What to work on —
Find the word "async" in the data below and copy each line that holds it.

-- Data for processing follows --

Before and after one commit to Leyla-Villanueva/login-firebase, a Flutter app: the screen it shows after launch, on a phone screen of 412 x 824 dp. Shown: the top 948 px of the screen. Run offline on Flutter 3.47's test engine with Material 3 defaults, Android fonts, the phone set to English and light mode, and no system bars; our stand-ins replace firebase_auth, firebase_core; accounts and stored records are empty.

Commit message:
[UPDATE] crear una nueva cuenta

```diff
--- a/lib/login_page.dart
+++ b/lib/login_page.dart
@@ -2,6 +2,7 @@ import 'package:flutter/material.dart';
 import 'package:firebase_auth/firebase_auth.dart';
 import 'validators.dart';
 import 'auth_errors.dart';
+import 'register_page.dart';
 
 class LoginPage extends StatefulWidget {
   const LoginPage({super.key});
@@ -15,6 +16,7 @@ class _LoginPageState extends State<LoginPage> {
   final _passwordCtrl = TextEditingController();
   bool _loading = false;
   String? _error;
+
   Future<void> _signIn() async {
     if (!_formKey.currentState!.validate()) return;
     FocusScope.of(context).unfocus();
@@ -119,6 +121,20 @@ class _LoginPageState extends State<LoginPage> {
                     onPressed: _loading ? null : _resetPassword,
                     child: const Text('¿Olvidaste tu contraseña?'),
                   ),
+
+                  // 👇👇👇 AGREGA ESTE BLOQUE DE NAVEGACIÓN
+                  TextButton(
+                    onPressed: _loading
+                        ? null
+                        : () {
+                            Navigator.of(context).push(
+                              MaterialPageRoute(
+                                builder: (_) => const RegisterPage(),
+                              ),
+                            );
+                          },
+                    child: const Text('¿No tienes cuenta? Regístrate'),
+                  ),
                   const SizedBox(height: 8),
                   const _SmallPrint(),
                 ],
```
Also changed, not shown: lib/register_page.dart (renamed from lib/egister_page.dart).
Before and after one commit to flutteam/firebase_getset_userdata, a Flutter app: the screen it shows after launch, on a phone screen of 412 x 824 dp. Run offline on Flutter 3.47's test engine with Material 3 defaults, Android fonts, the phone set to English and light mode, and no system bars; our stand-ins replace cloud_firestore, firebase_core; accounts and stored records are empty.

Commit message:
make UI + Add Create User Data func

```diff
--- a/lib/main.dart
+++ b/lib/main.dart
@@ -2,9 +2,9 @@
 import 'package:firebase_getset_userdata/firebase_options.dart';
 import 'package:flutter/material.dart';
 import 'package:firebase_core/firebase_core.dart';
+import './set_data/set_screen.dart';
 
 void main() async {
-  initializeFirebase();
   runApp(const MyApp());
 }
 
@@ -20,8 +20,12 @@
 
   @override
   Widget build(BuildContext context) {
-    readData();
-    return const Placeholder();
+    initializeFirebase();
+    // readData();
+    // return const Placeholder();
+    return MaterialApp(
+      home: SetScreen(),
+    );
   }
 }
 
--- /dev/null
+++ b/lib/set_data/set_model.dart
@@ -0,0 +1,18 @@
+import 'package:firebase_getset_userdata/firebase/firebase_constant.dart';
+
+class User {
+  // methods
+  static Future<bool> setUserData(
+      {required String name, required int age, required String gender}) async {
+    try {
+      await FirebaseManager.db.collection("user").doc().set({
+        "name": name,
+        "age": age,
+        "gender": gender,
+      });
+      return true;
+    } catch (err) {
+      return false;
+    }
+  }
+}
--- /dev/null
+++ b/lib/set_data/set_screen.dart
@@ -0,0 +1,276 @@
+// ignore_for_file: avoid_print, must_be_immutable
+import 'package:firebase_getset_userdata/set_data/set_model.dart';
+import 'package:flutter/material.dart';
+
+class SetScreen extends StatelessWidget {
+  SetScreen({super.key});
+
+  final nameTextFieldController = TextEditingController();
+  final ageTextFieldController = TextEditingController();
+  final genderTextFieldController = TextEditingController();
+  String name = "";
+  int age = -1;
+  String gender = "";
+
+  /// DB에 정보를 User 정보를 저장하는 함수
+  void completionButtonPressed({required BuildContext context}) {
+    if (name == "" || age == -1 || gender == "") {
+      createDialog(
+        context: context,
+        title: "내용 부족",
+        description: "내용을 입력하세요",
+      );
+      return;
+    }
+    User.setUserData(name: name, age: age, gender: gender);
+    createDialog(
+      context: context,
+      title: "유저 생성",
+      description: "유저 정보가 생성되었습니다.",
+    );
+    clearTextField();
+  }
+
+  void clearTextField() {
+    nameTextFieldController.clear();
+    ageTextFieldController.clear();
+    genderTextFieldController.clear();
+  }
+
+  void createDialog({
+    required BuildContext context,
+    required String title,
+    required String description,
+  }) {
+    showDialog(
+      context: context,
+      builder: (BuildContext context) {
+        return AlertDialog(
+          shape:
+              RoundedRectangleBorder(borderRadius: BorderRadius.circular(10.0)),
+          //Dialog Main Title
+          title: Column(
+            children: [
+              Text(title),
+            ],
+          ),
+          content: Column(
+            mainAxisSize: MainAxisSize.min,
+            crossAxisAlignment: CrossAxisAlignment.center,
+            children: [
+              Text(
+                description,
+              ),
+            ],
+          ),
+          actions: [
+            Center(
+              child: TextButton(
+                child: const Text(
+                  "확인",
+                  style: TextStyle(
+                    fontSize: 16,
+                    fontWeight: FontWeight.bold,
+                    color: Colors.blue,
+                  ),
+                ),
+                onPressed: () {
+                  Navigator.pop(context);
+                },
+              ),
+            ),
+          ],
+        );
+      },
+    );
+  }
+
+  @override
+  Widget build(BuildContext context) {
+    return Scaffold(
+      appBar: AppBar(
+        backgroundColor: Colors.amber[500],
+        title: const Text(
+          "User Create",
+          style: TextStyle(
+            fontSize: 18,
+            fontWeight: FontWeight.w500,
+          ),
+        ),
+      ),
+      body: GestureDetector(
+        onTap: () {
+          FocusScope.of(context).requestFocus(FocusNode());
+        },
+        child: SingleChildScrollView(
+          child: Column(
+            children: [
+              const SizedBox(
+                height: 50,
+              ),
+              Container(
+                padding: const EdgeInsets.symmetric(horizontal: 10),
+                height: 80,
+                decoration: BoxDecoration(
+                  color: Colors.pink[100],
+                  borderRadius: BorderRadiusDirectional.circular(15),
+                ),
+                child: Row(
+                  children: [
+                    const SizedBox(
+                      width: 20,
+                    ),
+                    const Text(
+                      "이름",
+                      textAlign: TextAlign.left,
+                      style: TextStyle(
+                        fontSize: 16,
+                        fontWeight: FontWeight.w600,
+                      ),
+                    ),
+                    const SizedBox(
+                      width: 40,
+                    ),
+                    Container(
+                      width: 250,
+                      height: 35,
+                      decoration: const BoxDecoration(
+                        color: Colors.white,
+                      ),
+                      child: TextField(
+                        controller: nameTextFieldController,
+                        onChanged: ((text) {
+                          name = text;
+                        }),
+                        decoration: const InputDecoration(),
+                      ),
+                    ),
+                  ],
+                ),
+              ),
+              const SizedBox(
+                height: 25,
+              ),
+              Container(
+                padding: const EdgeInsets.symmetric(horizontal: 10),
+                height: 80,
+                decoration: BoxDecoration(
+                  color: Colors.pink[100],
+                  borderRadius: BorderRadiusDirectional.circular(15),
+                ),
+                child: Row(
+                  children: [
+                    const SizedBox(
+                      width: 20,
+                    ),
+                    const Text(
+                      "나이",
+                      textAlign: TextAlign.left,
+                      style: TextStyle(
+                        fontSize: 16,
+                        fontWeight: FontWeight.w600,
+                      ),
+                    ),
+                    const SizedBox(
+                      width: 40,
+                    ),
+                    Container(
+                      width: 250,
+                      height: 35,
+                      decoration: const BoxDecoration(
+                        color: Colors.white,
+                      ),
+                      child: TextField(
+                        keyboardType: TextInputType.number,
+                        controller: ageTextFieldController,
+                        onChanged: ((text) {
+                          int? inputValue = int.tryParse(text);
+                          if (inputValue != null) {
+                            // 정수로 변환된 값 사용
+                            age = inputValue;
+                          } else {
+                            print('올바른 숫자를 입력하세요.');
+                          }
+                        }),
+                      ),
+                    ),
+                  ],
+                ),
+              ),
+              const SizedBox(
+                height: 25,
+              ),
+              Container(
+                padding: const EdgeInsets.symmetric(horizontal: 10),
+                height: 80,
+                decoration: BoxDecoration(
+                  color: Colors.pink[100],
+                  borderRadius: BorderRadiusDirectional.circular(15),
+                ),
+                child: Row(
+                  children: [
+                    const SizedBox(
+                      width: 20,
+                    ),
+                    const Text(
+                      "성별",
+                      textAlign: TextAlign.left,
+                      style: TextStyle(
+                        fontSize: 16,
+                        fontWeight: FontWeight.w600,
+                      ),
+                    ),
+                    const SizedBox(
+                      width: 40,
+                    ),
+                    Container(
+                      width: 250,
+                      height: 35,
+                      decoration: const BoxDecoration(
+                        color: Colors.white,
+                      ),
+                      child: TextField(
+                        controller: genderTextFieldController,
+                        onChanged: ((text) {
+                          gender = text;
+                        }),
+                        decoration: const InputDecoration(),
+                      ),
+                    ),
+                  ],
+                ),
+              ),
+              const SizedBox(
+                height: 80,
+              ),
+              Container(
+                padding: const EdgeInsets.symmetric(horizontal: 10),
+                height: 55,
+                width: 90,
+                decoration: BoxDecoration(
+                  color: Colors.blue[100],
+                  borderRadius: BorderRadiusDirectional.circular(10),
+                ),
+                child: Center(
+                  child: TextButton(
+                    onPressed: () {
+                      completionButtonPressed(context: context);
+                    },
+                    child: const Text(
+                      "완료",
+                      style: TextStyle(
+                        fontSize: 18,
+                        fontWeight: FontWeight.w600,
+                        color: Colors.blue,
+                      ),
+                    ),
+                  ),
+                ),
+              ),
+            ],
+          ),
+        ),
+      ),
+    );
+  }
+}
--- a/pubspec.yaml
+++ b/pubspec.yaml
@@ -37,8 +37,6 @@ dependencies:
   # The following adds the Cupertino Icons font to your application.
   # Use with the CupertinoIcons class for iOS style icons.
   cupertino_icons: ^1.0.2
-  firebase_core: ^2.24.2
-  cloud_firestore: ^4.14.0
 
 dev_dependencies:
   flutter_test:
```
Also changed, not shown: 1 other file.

-- Data for processing concluded --

Final answer —
   Future<void> _signIn() async {
 void main() async {
+      {required String name, required int age, required String gender}) async {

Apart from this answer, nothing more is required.